|PERRY REFERRED: The Jan. 6 Committee of the U.S. House issued criminal and ethics referrals Monday after a yearlong investigation of the lethal storming of the Capitol building. U.S. Rep. Scott Perry (R., Pa.) was among the four members of Congress referred to the House Ethics Committee for possible sanction, following his refusal to comply with subpoenas. Former President Donald Trump received the criminal referrals, which will be reviewed by the Department of Justice.|
ALLEGHENY NOMS: Republicans and Democrats in Allegheny County decided their candidates for three upcoming special elections for seats in the Pennsylvania House. The dates of those elections are at the center of a pending lawsuit filed by state Rep. Bryan Cutler (R., Lancaster), who is at odds with state Rep. Joanna McClinton (D., Philadelphia) over who currently controls the chamber. Meanwhile, a Republican is throwing her name in the ring to challenge McClinton as House speaker.
KANE ACQUITTED: Former Pennsylvania Attorney General Kathleen Kane was acquitted of drunken driving and careless driving after a minor car crash in March in Scranton, the Philadelphia Inquirer reports. Kane previously served jail time for leaking secretive investigative files and lying about it.
FINANCIAL FLAGS: Unusual expenditures, unpaid bills, and self-sabotaging financial decisions can be signs of cognitive decline among older adults, WESA reports. Individuals and families dealing with Alzheimer's, dementia, and other age-related cognitive diseases are especially vulnerable to scams as well as financial abuse from relatives that can put housing and savings at risk.
FREEWAY FUNDS: A $69 million grant from the federal government for the construction of the southern section of the Central Susquehanna Valley Thruway will go toward highway projects across Pennsylvania. PennDOT says the federal money will be available because the thruway's funding setup allows an equal amount of state money to shift toward other projects.
JET LOG: A fighter jet that graced Philly's skies Monday morning was escorting a civilian aircraft out of restricted airspace, Billy Penn reports.
LOTTERY LOTS: LNP's The Scribbler column explains the lottery system through which lots were sold in early American towns like Millersville.

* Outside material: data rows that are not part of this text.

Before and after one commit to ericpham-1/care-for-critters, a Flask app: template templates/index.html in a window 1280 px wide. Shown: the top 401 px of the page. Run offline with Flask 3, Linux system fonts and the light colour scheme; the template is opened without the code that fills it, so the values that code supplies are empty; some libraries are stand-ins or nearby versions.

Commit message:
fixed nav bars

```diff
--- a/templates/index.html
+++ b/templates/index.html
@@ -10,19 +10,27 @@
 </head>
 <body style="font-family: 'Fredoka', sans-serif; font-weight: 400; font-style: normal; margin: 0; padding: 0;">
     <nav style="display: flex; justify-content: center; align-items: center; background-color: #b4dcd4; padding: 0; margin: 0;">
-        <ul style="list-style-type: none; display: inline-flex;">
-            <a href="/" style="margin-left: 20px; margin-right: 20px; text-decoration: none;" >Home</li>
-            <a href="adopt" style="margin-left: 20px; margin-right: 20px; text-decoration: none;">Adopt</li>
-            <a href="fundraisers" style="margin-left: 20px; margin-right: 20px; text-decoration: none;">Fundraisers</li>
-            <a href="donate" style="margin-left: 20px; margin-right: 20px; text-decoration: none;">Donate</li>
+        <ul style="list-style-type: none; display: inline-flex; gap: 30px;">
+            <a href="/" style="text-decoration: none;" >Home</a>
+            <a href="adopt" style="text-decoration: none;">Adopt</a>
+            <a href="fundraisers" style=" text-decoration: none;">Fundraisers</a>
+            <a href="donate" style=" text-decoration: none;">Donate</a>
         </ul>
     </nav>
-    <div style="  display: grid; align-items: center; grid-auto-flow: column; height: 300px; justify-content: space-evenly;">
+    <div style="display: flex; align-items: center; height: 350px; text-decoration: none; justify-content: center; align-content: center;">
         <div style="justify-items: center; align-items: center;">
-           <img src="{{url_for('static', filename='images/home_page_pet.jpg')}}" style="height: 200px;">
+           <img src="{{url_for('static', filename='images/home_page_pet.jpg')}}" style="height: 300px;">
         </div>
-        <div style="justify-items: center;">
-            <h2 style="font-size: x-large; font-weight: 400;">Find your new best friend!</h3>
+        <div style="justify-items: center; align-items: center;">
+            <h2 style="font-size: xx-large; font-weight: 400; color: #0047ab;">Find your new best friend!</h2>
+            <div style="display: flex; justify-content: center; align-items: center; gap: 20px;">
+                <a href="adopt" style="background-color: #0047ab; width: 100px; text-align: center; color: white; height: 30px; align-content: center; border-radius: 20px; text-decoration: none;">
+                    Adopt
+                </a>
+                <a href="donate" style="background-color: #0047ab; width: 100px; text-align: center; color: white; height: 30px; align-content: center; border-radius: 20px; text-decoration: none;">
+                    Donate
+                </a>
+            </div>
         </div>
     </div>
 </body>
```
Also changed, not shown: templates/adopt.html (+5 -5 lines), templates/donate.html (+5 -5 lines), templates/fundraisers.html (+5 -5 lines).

ALL ABOARD: Amtrak announced new trains will replace the decades-old fleets on the Pennsylvanian, Keystone, and Northeast Regional routes.

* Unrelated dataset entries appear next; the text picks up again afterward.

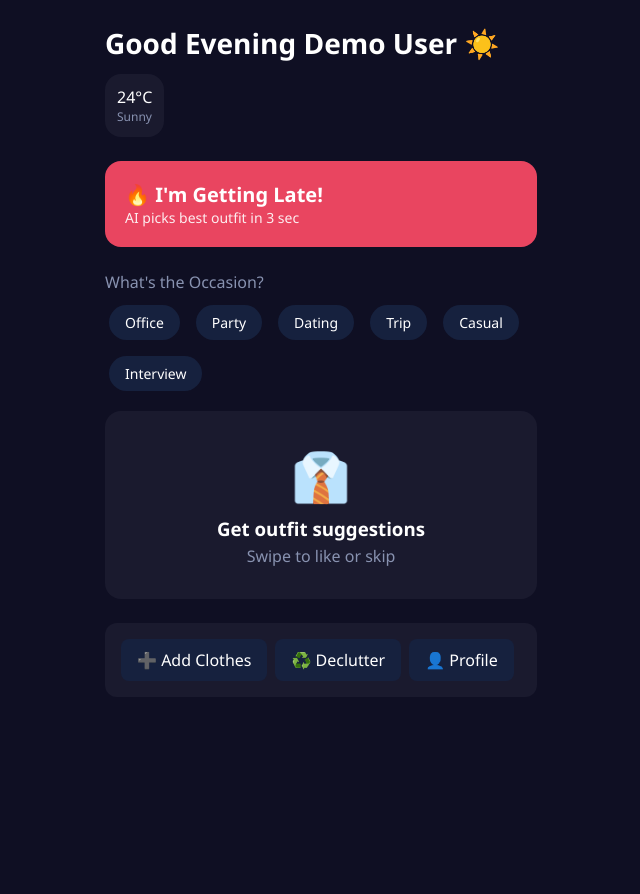
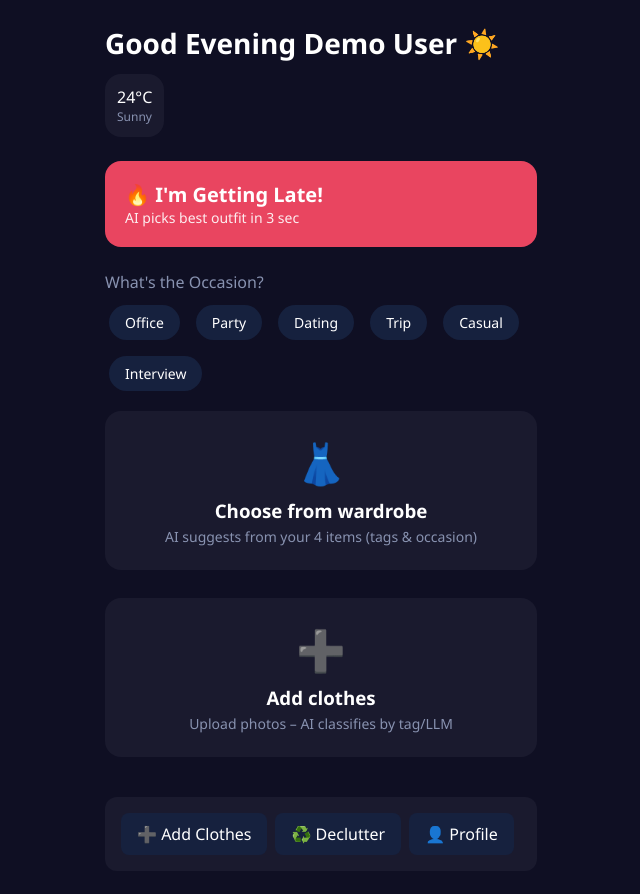
Before and after one commit to mn5658734/Drape.ai, a React (Vite) app in the folder web/: page / in a window 1280 px wide. Both pictures are taken after a click on the button "Try demo (explore prototype)". Shown: the top 894 px of the page, without its empty margins (319-959 px from the left). Before the commit the page ends 800 px from the top, so only its background shows below. Built offline with nearby package versions, Linux system fonts and the light colour scheme; no server answers.

Commit message:
Add Choose from wardrobe flow, first-time user handling, source param (wardrobe/recent_photos)

```diff
--- a/web/src/pages/DashboardPage.jsx
+++ b/web/src/pages/DashboardPage.jsx
@@ -15,10 +15,17 @@ const OCCASIONS = [
 export default function DashboardPage() {
   const { user, selectedOccasion, setSelectedOccasion } = useApp();
   const [weather, setWeather] = useState(null);
+  const [wardrobeCount, setWardrobeCount] = useState(null);
+
+  const userId = user?.id || 'user-1';
 
   useEffect(() => {
     get('/weather?city=Mumbai').then(setWeather).catch(() => setWeather({ temperature: 24, condition: 'Sunny' }));
   }, []);
+
+  useEffect(() => {
+    get(`/wardrobe/${userId}`).then(d => setWardrobeCount((d.items || []).length)).catch(() => setWardrobeCount(0));
+  }, [userId]);
 
   const greeting = () => {
     const h = new Date().getHours();
@@ -57,13 +64,28 @@ export default function DashboardPage() {
         </div>
       </div>
 
-      <Link to="/outfit-swipe" className="card" style={{ display: 'block', textDecoration: 'none', color: 'inherit', textAlign: 'center', padding: 32 }}>
-        <p style={{ fontSize: 48, marginBottom: 8 }}>👔</p>
-        <h3>Get outfit suggestions</h3>
-        <p style={{ color: '#8892b0', marginTop: 4 }}>Swipe to like or skip</p>
-      </Link>
+      <div style={{ display: 'grid', gap: 12, marginBottom: 24 }}>
+        <Link
+          to={wardrobeCount > 0 ? '/outfit-swipe' : '/wardrobe'}
+          className="card"
+          style={{ display: 'block', textDecoration: 'none', color: 'inherit', textAlign: 'center', padding: 24 }}
+        >
+          <p style={{ fontSize: 40, marginBottom: 8 }}>👗</p>
+          <h3>Choose from wardrobe</h3>
+          <p style={{ color: '#8892b0', marginTop: 4, fontSize: 14 }}>
+            {wardrobeCount > 0
+              ? `AI suggests from your ${wardrobeCount} items (tags & occasion)`
+              : 'Add clothes first – your wardrobe is empty'}
+          </p>
+        </Link>
+        <Link to="/wardrobe" className="card" style={{ display: 'block', textDecoration: 'none', color: 'inherit', textAlign: 'center', padding: 24 }}>
+          <p style={{ fontSize: 40, marginBottom: 8 }}>➕</p>
+          <h3>Add clothes</h3>
+          <p style={{ color: '#8892b0', marginTop: 4, fontSize: 14 }}>Upload photos – AI classifies by tag/LLM</p>
+        </Link>
+      </div>
 
-      <div className="nav" style={{ marginTop: 24 }}>
+      <div className="nav" style={{ marginTop: 0 }}>
         <Link to="/wardrobe">➕ Add Clothes</Link>
         <Link to="/donate">♻️ Declutter</Link>
         <Link to="/profile">👤 Profile</Link>
--- a/web/src/pages/OutfitSwipePage.jsx
+++ b/web/src/pages/OutfitSwipePage.jsx
@@ -4,24 +4,51 @@ import { useApp } from '../context/AppContext';
 import { get, post } from '../api';
 
 export default function OutfitSwipePage() {
-  const { selectedOccasion } = useApp();
+  const { user, selectedOccasion } = useApp();
   const navigate = useNavigate();
   const [outfits, setOutfits] = useState([]);
   const [current, setCurrent] = useState(0);
+  const [wardrobeEmpty, setWardrobeEmpty] = useState(false);
+
+  const userId = user?.id || 'user-1';
 
   useEffect(() => {
-    get(`/outfits/user-1/suggestions?occasion=${selectedOccasion || 'office'}`)
+    get(`/wardrobe/${userId}`).then(d => {
+      const items = d.items || [];
+      setWardrobeEmpty(items.length === 0);
+    }).catch(() => setWardrobeEmpty(true));
+  }, [userId]);
+
+  useEffect(() => {
+    if (wardrobeEmpty) return;
+    get(`/outfits/${userId}/suggestions?occasion=${selectedOccasion || 'office'}&source=wardrobe`)
       .then(d => setOutfits(d.outfits || []))
       .catch(() => setOutfits([{ id: '1', aiExplanation: 'Blue shirt + navy pants. Professional look.', itemIds: [] }]));
-  }, [selectedOccasion]);
+  }, [selectedOccasion, userId, wardrobeEmpty]);
 
   const outfit = outfits[current];
 
   const handleAction = (action) => {
-    if (outfit) post(`/outfits/user-1/${outfit.id}/action`, { action }).catch(() => {});
+    if (outfit) post(`/outfits/${userId}/${outfit.id}/action`, { action }).catch(() => {});
     setCurrent(prev => prev + 1);
     if (current >= outfits.length - 1) navigate('/');
   };
+
+  if (wardrobeEmpty) {
+    return (
+      <div className="container">
+        <div style={{ marginBottom: 16 }}>
+          <Link to="/" style={{ color: '#8892b0', fontSize: 14 }}>← Back to Dashboard</Link>
+        </div>
+        <div className="card" style={{ textAlign: 'center', padding: 48 }}>
+          <p style={{ fontSize: 64, marginBottom: 16 }}>👗</p>
+          <h2 style={{ marginBottom: 8 }}>Your wardrobe is empty</h2>
+          <p style={{ color: '#8892b0', marginBottom: 24 }}>Add clothes first to get AI outfit suggestions from your wardrobe.</p>
+          <Link to="/wardrobe" className="btn">Add clothes</Link>
+        </div>
+      </div>
+    );
+  }
 
   if (!outfit) return <div className="container"><p>Loading...</p></div>;
 
--- a/web/src/pages/WardrobePage.jsx
+++ b/web/src/pages/WardrobePage.jsx
@@ -1,4 +1,5 @@
 import { useState, useEffect, useRef } from 'react';
+import { Link } from 'react-router-dom';
 import { useApp } from '../context/AppContext';
 import { get, uploadPhoto } from '../api';
 
@@ -12,11 +13,7 @@ export default function WardrobePage() {
   const userId = user?.id || 'user-1';
 
   useEffect(() => {
-    get(`/wardrobe/${userId}`).then(d => setItems(d.items || [])).catch(() => setItems([
-      { id: '1', category: 'shirt', tags: ['office_wear'], imageUrl: 'https://picsum.photos/seed/shirt1/200/250' },
-      { id: '2', category: 'pants', tags: ['casual'], imageUrl: 'https://picsum.photos/seed/pants1/200/250' },
-      { id: '3', category: 't-shirt', tags: ['summer'], imageUrl: 'https://picsum.photos/seed/tshirt1/200/250' },
-    ]));
+    get(`/wardrobe/${userId}`).then(d => setItems(d.items || [])).catch(() => setItems([]));
   }, [userId]);
 
   const handleFile = async (e) => {
```
Also changed, not shown: 2 other files (tests, documents, lock files or other folders).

PHONE HOME: The installers of a refurbished and wifi-capable payphone newly set up inside Philly's Iffy Books hope the device can kickstart a revival of public communications infrastructure.
SIGN SEEKERS: Redditor u/jbilous shares swanky and slightly eerie nighttime photos of lit vintage electric signs in Milford. David Lynch would approve.
Unscramble and send your answer to email@example.com. We'll shout out winners here, and one each week will get some Spotlight PA swag. Answers submitted by 6 p.m. on issue date will be counted
E F E H U O T M L
Monday's answer: Desiccate
Congrats to our daily winners: Craig W., Btfoos, Don H., Alan V., George S., Beck C., Susan Z., Irene R., Jon w., Tish M., Susan D., Kim C., Dianne K., Bill s., James, B., Stanley J., Starr B., & John P.